━━━━━ DATA EXTRACT ━━━━━

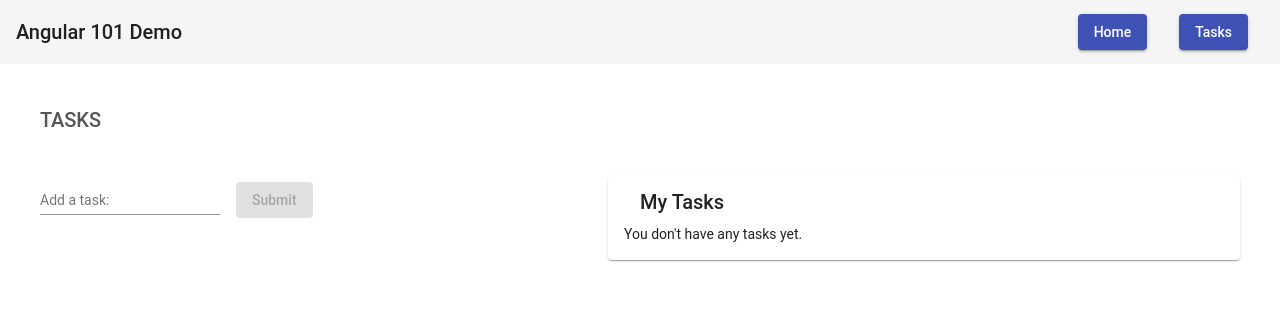
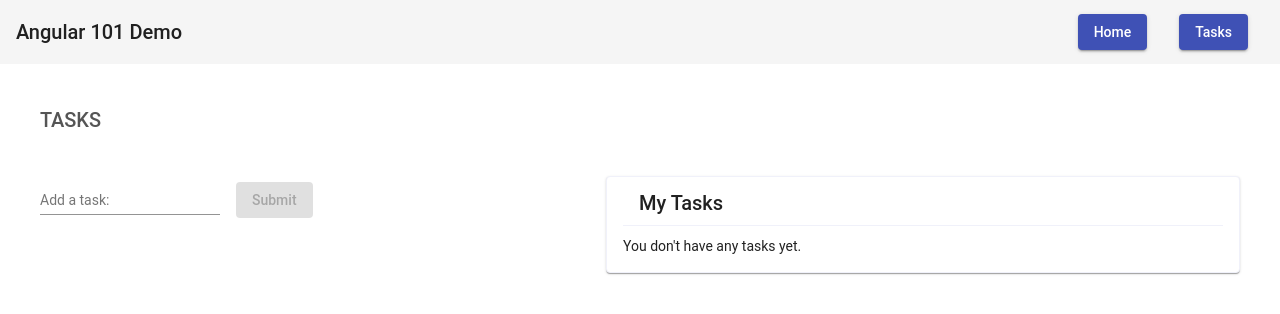
Before and after one commit to dotnetcanuck/angular-workshop, an Angular app: page /tasks in a window 1280 px wide. Shown: the top 314 px of the page. Built offline with nearby package versions, Linux system fonts and the light colour scheme.

Commit message:
adding more styles

```diff
--- a/src/app/components/task-list/task-list.component.css
+++ b/src/app/components/task-list/task-list.component.css
@@ -34,6 +34,12 @@ form {
 .mat-card {
   float: right;
   width: 50%;
+  border: 1px solid #f0f1fa;
+}
+
+.mat-card-header {
+  border-bottom: 1px solid #f0f1fa;
+  margin-bottom: 10px;
 }
 
 .cdk-drag-placeholder {
```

━━━━━

**EXERCISE GOAL**:
Return all lines above that mention the word "bottom".

**REPLY TO THE EXERCISE**:
+  border-bottom: 1px solid #f0f1fa;
+  margin-bottom: 10px;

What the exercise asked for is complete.